One of the impacts of the ageing teacher population and of the fact that the profession is seen as unattractive is that, in some countries, the costs of VET provision and the use of lower or less-qualified teaching staff has increased. This creates a decline of the quality of the VET teaching. Indeed, in mostly all the European countries, VET teachers are more likely to have fixed-term contracts than teachers in other education sectors. According to the report, in Portugal, Belgium, Italy, Spain and Greece more than 80% of VET teachers with temporary position were not able to find a permanent job. Additionally, average VET teachers’ salaries are 8% less than those of teachers in general education and 60% of VET teachers declared not to be satisfied with their job.

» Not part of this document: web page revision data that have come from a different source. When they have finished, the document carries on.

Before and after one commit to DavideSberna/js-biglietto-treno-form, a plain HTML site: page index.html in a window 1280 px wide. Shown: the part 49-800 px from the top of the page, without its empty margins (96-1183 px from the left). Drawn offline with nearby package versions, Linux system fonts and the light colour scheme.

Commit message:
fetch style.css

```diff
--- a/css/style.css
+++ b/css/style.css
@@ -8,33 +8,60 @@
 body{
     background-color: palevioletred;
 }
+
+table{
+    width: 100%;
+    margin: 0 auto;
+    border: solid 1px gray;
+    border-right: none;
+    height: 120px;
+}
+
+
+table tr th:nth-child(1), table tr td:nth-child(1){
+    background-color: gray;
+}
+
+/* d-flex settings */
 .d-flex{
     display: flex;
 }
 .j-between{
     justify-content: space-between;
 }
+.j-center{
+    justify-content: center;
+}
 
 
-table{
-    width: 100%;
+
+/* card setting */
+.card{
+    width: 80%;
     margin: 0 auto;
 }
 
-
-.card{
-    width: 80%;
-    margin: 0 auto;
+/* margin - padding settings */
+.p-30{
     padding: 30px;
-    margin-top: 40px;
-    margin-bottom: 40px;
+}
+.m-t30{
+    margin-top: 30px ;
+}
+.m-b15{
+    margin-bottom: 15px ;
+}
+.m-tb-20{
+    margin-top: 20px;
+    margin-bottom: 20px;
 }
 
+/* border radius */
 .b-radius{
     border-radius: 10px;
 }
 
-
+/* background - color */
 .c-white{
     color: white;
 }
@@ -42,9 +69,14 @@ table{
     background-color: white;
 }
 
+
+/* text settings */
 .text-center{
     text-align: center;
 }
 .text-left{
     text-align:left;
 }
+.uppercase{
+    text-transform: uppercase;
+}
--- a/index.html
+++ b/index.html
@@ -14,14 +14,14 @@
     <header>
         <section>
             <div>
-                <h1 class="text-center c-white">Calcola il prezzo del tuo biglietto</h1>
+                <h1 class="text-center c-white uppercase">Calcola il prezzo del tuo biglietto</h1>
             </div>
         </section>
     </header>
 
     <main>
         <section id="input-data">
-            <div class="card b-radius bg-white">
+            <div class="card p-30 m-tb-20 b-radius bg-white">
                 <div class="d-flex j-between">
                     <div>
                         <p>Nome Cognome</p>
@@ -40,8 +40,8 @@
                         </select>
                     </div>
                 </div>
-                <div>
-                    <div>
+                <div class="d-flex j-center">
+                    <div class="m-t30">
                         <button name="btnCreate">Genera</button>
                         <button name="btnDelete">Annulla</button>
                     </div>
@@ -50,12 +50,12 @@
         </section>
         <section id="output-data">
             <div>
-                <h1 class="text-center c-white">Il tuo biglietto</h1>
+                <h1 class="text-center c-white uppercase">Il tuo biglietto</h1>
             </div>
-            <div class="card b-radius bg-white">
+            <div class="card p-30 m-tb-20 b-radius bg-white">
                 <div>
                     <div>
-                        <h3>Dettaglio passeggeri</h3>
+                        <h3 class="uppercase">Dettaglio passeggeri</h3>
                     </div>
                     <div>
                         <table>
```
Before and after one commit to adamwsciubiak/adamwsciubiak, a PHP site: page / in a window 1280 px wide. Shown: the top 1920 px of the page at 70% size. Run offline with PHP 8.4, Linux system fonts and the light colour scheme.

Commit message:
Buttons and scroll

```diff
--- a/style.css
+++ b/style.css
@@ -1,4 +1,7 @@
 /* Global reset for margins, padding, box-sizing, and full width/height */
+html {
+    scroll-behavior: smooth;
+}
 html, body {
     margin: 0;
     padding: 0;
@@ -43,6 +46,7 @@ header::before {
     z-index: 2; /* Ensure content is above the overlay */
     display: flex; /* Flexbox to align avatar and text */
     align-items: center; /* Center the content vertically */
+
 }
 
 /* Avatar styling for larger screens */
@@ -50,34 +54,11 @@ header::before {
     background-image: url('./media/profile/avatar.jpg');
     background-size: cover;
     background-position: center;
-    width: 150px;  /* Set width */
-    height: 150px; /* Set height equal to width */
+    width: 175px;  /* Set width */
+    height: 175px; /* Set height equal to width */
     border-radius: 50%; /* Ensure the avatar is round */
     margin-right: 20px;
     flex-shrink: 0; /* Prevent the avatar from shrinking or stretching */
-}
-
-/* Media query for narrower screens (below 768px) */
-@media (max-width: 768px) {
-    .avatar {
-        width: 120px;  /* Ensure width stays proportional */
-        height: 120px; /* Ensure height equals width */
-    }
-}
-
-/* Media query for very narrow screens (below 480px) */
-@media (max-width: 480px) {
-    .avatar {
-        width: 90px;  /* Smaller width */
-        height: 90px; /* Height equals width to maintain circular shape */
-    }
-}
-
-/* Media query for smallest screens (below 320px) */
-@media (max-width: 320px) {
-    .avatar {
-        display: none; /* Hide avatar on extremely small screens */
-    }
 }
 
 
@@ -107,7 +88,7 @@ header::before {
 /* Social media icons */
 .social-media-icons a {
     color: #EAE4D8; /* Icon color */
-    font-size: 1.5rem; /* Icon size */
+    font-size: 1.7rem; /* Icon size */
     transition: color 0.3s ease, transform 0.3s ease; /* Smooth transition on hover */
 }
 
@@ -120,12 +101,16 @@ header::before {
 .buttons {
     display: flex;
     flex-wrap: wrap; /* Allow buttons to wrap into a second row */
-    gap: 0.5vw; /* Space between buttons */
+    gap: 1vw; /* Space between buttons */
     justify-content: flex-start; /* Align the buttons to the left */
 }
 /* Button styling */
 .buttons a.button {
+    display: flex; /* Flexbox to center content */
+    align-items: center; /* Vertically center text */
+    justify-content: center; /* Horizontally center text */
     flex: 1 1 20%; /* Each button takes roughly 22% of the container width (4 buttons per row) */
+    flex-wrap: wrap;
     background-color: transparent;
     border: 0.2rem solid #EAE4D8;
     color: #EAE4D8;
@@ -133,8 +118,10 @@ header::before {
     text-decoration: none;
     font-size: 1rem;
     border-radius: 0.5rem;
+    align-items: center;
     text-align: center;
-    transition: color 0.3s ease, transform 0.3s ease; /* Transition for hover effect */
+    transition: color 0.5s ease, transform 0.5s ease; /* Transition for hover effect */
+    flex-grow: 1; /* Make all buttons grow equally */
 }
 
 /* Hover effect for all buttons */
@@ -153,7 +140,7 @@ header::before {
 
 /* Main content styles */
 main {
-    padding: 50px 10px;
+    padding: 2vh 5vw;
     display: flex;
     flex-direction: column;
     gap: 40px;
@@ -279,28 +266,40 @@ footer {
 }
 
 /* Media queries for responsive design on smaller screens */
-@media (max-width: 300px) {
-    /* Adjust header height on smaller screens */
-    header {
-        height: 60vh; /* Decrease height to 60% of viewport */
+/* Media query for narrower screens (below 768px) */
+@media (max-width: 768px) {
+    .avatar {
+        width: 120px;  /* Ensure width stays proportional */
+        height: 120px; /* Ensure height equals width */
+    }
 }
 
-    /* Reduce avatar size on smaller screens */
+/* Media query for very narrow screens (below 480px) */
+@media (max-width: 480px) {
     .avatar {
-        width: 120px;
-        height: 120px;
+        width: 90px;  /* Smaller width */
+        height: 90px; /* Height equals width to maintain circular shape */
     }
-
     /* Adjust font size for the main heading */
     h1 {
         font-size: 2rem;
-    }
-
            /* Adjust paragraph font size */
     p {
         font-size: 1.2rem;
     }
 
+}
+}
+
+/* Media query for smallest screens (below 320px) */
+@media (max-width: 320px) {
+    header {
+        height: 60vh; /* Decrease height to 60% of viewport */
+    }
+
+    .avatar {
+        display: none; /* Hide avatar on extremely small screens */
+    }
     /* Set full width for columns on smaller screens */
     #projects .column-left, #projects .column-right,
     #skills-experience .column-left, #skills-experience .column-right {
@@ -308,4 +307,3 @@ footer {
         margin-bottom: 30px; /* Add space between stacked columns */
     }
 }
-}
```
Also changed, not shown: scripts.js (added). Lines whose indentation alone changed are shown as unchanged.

The OECD recommends to national governments, among other recommendations, to increase the attractiveness of teaching careers in VET, provide flexible pathways into VET teaching, foster VET teachers’ capacity to use innovative pedagogy, raise awareness of the importance of innovation, ICT and soft skills in teaching in VET and improve the attractiveness of the VET leadership role. ETUCE does not agree with the recommendation about deregulation of the teaching profession by attracting unqualified professional staff to teaching. National legislation on teaching qualifications must be respected. At the same time the profession should be made more attractive to young teachers by ensuring good salary and decent working conditions to them.
ETUCE underlines that education trade unions have been fighting to guarantee decent working conditions for VET teachers as well as the attractiveness and the quality of the VET sector. In the framework of the project ‘Lifelong Learning for All: Social Partners in Education promoting quality and inclusive VET to enhance lifelong learning for all’ in which ETUCE is a partner, in June 2021, ETUCE member organisations will have the opportunity to participate in a peer learning activity focusing on VET in Germany. The event will be the occasion to gain in-depth insights on the German VET sector and discuss the main issues of the VET sector with other social partners from across Europe.